HARCOURT’S big cat mystery gained pace at the weekend as dry weather and freeway construction were believed to have flushed the elusive feline out of hiding.
An eyewitnesses siting on Sunday and unexplained paw prints discovered beside a farm dam have added credence to the belief a large wild cat may be stalking the area.
Coliban Water bailiff Dennis Clapham spotted the large animal while on his way to turn on channel water for Harcourt Valley Vineyards shortly before 7 am on Sunday.
‘‘I was driving up Milford Road when I saw this big black cat as it was just emerging from the long grass,’’ Mr Clapham said.
‘‘I saw it and it saw me, then it took off like a scalded cat.’’

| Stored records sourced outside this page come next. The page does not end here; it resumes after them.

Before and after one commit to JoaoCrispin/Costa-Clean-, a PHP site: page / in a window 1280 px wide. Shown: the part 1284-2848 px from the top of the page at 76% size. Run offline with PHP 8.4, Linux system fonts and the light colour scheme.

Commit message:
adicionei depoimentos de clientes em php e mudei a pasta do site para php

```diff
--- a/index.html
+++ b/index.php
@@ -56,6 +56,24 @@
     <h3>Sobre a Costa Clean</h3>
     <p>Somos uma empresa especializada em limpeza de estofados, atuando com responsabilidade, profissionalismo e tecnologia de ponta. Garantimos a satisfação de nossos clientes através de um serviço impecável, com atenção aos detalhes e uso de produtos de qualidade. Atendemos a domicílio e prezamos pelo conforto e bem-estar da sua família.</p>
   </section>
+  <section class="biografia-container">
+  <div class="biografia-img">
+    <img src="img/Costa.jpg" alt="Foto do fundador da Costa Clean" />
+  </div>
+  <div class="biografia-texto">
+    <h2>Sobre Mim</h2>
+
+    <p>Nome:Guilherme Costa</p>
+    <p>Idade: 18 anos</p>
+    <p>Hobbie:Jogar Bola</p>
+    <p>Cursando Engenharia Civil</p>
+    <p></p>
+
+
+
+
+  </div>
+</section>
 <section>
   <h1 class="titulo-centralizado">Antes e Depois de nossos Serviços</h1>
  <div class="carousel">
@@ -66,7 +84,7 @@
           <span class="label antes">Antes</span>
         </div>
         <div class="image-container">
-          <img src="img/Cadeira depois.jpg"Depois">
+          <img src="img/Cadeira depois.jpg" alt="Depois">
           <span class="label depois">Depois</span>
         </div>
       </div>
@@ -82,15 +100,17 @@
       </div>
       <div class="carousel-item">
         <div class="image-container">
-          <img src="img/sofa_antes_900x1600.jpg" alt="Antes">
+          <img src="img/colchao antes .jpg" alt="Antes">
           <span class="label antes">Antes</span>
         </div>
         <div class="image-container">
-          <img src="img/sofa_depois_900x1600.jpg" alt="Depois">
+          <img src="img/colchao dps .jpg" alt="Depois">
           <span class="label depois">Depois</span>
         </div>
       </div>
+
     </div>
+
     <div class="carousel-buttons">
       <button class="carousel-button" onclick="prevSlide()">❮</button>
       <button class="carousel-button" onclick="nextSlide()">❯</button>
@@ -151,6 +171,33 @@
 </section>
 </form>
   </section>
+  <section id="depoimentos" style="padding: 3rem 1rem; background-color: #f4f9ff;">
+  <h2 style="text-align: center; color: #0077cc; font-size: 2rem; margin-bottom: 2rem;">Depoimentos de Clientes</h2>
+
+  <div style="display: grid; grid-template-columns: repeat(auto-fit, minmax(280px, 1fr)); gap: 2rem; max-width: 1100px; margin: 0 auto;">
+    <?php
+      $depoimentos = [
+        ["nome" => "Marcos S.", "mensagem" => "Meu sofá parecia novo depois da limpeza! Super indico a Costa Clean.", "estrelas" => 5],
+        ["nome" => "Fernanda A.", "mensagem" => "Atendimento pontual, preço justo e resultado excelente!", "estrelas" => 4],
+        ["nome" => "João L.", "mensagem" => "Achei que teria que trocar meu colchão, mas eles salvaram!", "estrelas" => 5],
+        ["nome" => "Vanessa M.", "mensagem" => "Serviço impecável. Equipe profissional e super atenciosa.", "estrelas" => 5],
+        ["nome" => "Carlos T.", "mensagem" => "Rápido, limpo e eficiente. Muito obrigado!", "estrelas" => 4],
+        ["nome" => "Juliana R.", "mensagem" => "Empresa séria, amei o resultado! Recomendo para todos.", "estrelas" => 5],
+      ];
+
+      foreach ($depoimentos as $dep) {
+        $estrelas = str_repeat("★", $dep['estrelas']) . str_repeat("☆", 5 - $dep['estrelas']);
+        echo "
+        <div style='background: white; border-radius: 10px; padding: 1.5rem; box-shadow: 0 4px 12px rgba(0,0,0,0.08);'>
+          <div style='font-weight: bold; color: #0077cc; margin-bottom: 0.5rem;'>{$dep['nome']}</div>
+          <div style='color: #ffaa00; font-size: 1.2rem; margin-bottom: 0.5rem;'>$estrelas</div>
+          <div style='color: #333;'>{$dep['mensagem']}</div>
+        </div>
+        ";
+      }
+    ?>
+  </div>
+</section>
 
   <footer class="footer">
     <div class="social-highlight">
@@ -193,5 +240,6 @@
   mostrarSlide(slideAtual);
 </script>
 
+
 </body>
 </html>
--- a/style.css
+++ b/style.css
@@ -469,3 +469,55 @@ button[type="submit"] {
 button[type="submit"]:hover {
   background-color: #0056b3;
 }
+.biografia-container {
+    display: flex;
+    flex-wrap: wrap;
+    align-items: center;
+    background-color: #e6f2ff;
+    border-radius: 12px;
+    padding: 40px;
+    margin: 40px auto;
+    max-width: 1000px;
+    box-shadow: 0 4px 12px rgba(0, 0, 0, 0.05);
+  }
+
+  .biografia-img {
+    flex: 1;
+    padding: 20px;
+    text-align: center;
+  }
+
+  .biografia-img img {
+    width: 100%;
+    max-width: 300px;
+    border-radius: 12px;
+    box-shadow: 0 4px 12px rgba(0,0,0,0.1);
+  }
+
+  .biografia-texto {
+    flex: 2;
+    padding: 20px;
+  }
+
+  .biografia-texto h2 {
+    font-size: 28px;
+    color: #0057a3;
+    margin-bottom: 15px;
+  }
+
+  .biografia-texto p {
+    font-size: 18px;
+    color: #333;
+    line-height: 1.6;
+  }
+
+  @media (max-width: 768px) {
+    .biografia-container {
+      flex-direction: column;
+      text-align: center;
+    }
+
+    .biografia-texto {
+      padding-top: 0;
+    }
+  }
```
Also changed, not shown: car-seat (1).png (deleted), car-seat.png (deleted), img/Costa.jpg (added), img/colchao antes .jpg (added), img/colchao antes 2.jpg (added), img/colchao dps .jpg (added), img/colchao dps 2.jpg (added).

Mr Clapham said from a distance of less than 100 metres he estimated the animal to be about 60 cm high and with a body length of up to a metre that moved with a distinctly feline quality.
‘‘I was a bit sceptical to start with, but the more you listen to people around here, and hear anecdotally of mauled sheep or kangaroos chomped in half and dragged halfway up trees, it makes you wonder what the hell it is.’’
He added: ‘‘If feral cats can get that big, then I’m scared.’’
Harcourt Valley Vineyards owner Kye Livingstone said his brother had first sighted the paw prints at the dam’s edge on the weekend, but had suspected them of being a neighbour’s dog.
But, he said his neighbour’s dogs tended to wander off together and the single set of prints, each measuring eight centimetres across, indicated something much larger.
‘‘I didn’t believe it to begin with, but whatever it is, this is something a fair bit bigger than my pup,’’ he said.
Mr Livingstone said the paw prints added to many local stories, and he would like to see a register made of the collected evidence of something living in the area.
‘‘At this time of year when we are irrigating, the water goes down quickly leaving the mud exposed,’’ he said.
‘‘It would take quite a bit of weight to push down into that mud.’’ Mr Livingstone said roadworks in the valley appeared to be bringing the animal further out of the bush.
He said the Calder Freeway route had eliminated some of the small farms and dams at the rear of this property, and could mean the animal was coming further out in search of water.
‘‘The thing is there is probably plenty of food about with roos and rabbits, but it is water which is the problem.’’ One Harcourt resident who moved as the freeway came through, Michael Warrend said he suspected his dog encountered the cat on his former property, which adjoined the bush of the Castlemaine Diggings National Park.
‘‘My small blue heeler cross will get a hold of a snake and go after anything, but one day he chased something down the water race,’’ he said.
‘‘But he came bolting back and went and sat in his kennels for two days.’’ Mr Warren believes the animal could be the descendant of a released wildcat, or the product of 20 to 30 generations of interbreeding and adaptation of feral cats, capable of producing an animal of this size.
‘‘Whatever it is, it is big,’’ he said.